Monday's launch was the third in a month, with another booked for February 25, though in a rare miss, the Falcon 9's first-stage rocket failed to stick its landing on the Of Course I Still Love You drone ship – instead it crashed into the Atlantic Ocean after its sixth and final trip.
A launch scheduled for today has been pushed back, while engineers scrutinize what went wrong with the booster's entry burn on Monday.
Starlink's apparently more promising space-based approach to connectivity has attracted its share of competitors.
Meanwhile, in the other big astronomic private-sector gamble, Virgin Galactic's valuation has climbed and stalled in the last week after another delayed SpaceShipTwo test flight.
Admittedly, Elon Musk has cited a space-sized financial hurdle ahead for the company over the next year, with capital expenditures far dwarfing revenues coming in.
Currently with 10,000 users, Space X "needs to pass through a deep chasm of negative cash flow over the next year or so," Musk says.
But "once we can predict cash flow reasonably well, Starlink will IPO," he predicts.
Musk believes the Starlink network will take roughly $10 billion a year to build.

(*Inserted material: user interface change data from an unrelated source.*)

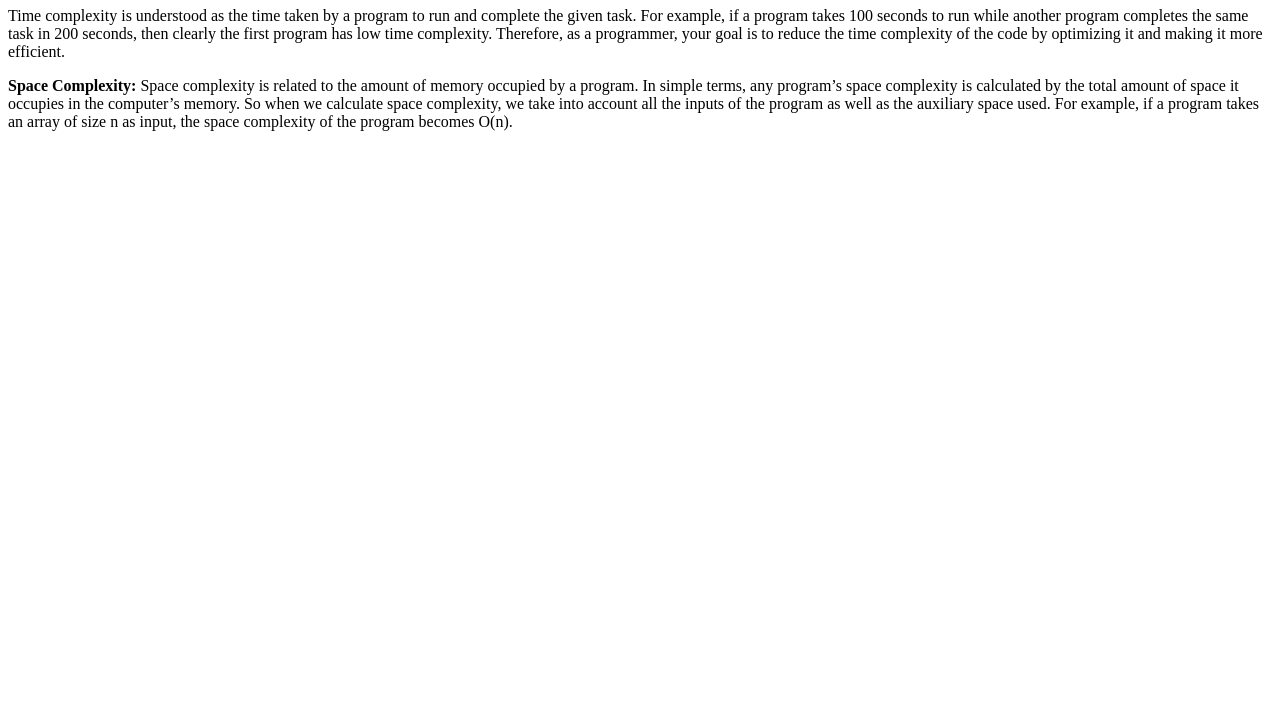
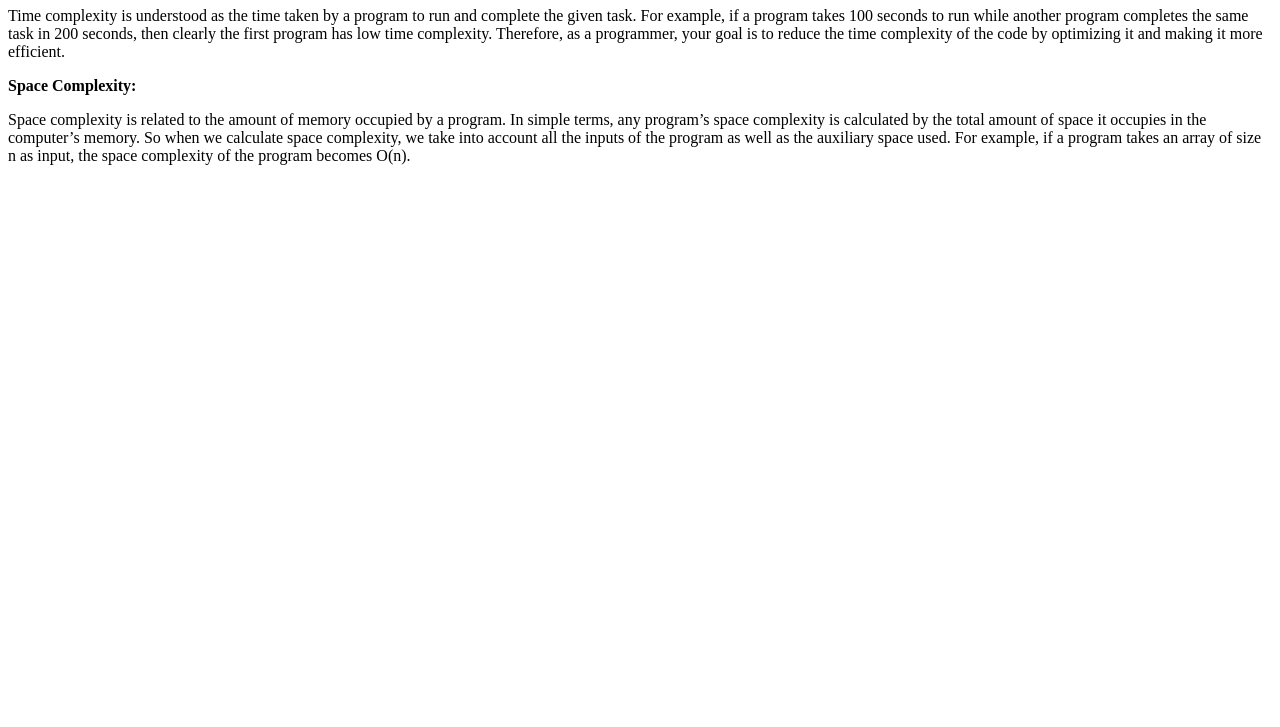
Before and after one commit to acciojob/time-and-space-complexity-vishalP-08, a website: page main.html in a window 1280 px wide. Shown: the part 73-800 px from the top of the page. Drawn offline with Linux system fonts and the light colour scheme.

Commit message:
created a submission

```diff
--- a/main.html
+++ b/main.html
@@ -12,7 +12,7 @@
     Time complexity is understood as the time taken by a program to run and complete the given task. For example, if a program takes 100 seconds to run while another program completes the same task in 200 seconds, then clearly the first program has low time complexity. Therefore, as a programmer, your goal is to reduce the time complexity of the code by optimizing it and making it more efficient.
   </p>
   <p>
-    <b>Space Complexity:</b> Space complexity is related to the amount of memory occupied by a program. In simple terms, any program’s space complexity is calculated by the total amount of space it occupies in the computer’s memory. So when we calculate space complexity, we take into account all the inputs of the program as well as the auxiliary space used. For example, if a program takes an array of size n as input, the space complexity of the program becomes O(n).
+    <b>Space Complexity:</b></p><p>Space complexity is related to the amount of memory occupied by a program. In simple terms, any program’s space complexity is calculated by the total amount of space it occupies in the computer’s memory. So when we calculate space complexity, we take into account all the inputs of the program as well as the auxiliary space used. For example, if a program takes an array of size n as input, the space complexity of the program becomes O(n).
   </p>
 </body>
 
```
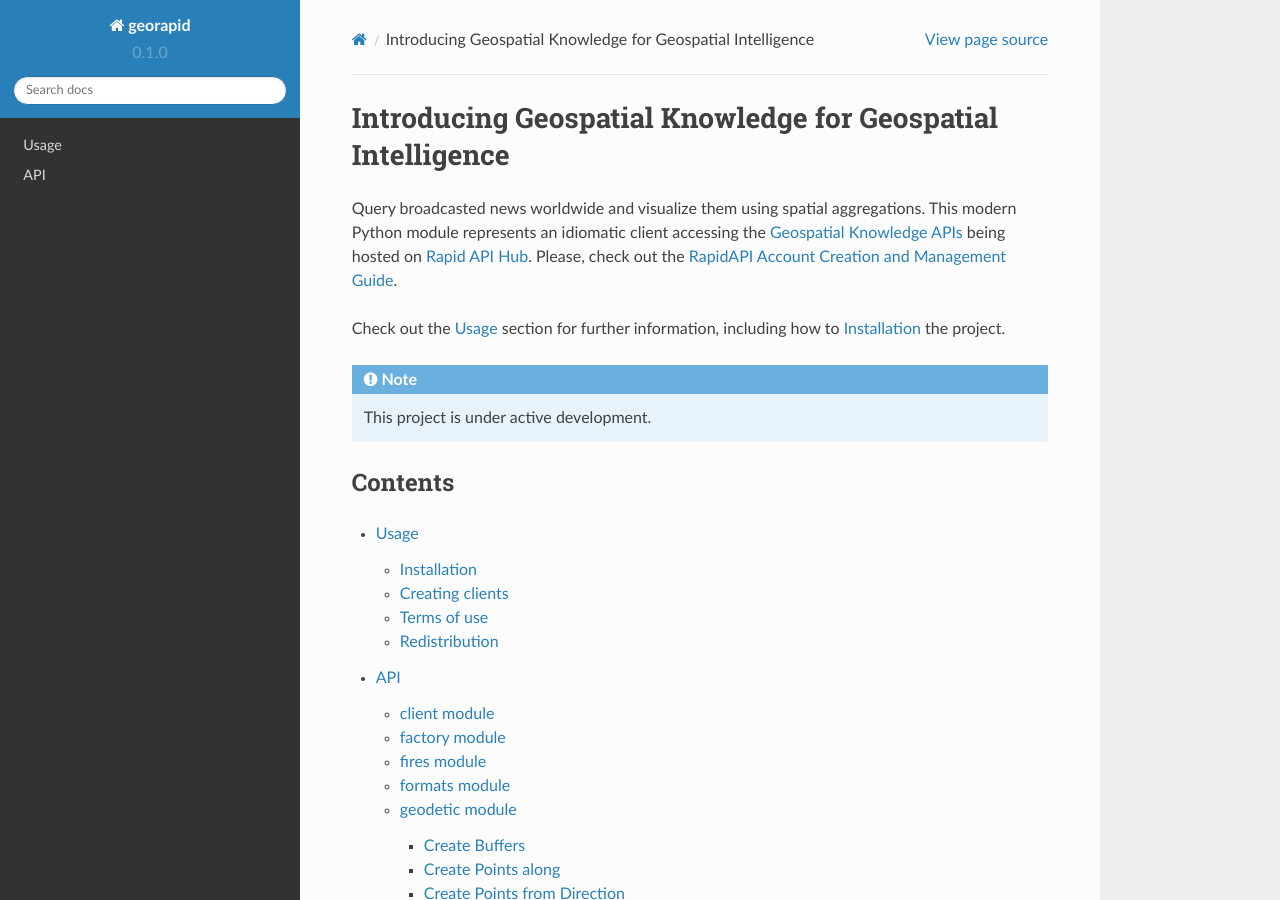
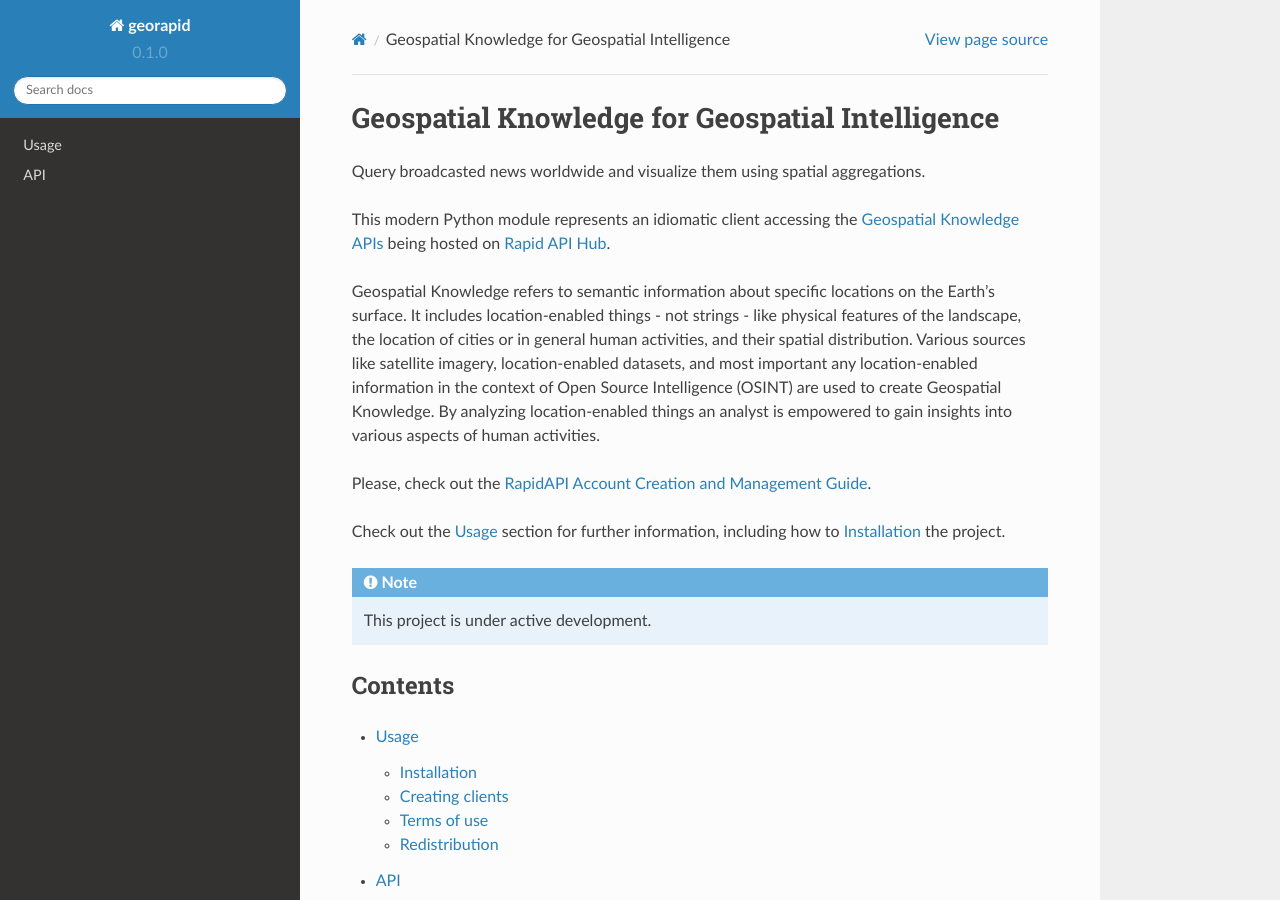
Before and after one commit to Geospatial-AI-DE/georapid-py, a Sphinx documentation site: the page built from docs/source/index.rst, in a window 1280 px wide and 900 px high. Built offline with Sphinx 7.4.7 and the Read the Docs theme 2.0.0, drawn with Linux system fonts in a browser that asks for light colours.

Commit message:
:books: Updated intor

```diff
--- a/docs/source/index.rst
+++ b/docs/source/index.rst
@@ -1,7 +1,14 @@
-Introducing Geospatial Knowledge for Geospatial Intelligence
-============================================================
+Geospatial Knowledge for Geospatial Intelligence
+================================================
 Query broadcasted news worldwide and visualize them using spatial aggregations.
+
 This modern Python module represents an idiomatic client accessing the `Geospatial Knowledge APIs <https://geospatial-ai.de/?rara_portfolio_categories=api-services>`__ being hosted on `Rapid API Hub <https://rapidapi.com/hub>`__.
+
+Geospatial Knowledge refers to semantic information about specific locations on the Earth's surface.
+It includes location-enabled things - not strings - like physical features of the landscape, the location of cities or in general human activities, and their spatial distribution.
+Various sources like satellite imagery, location-enabled datasets, and most important any location-enabled information in the context of Open Source Intelligence (OSINT) are used to create Geospatial Knowledge.
+By analyzing location-enabled things an analyst is empowered to gain insights into various aspects of human activities.
+
 Please, check out the `RapidAPI Account Creation and Management Guide <https://docs.rapidapi.com/docs/account-creation-and-settings>`__.
 
 
```
Also changed, not shown: README.md (+8 -1 lines).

When complete, though, it will eventually bring in around $30 billion a year, he estimates.
Or ten times the annual revenue of SpaceX's existing rocket business.
Starlink has started accepting $99 a month pre-orders in the US, UK and Canada for what it calls its "Better than Nothing Beta".
The pre-orders are fully refundable, says the website, and "placing a deposit does not guarantee service."
There's a one-off $499 or €499 cost too, for the Wi-Fi router and a small satellite dish which the company's official installation guidelines creatively dubs "Dishy McFlatFace".
The subscription gets customers an average download speed of 100 to 150 Mbit/s.
Mass-market competitors, in areas with fiber broadband, could offer speeds up to 500 Mbit/s for only £62. It's most likely to be an attractive offer in more out-of-the-way areas.
Which could be a good gamble: Over 40% of the globe is without access to the Internet.
For now, the growing Starlink constellation focuses on North America and Britain. But as more satellites are launched, Starlink will be able to offer "near global coverage of the populated world in 2021," pledges the company.
Cometh the hour, cometh the celebrity CEO
If Donald Trump rode Twitter into the White House, Elon Musk has apparently ridden it into the private equity markets.
Musk's command of Twitter, memes and most recently Clubhouse has given Tesla's founder a brand equity allowing him to sell almost 500,000 vehicles last year with a negligible spending on advertising.
Like Steve Jobs before him, Musk attracts pungent criticism of his personal "reality distortion field."
Low-orbit broadband still remains a highly experimental technology where fortunes can shift quite quickly. But for the moment at least, Starlink seems to be leaving its rivals Earth-bound.
- Starlink launches satellite Internet in rural UK
- Musk's Starlink is 'not some huge threat to telcos'
- Viasat presses FCC to review environmental impact of Starlink's satellites
- Starlink's network faces significant limitations, analysts find
- Starlink's beta arrives at $99/month for speeds up to 150 Mbit/s – report
- Elon Musk: Carriers 'Greedy' in Quest for 5G Spectrum
- Jeff Bezos and Elon Musk to compete for 5G backhaul business
- Tesla's 5G stop sign: Self-driving needs 'no connectivity whatsoever'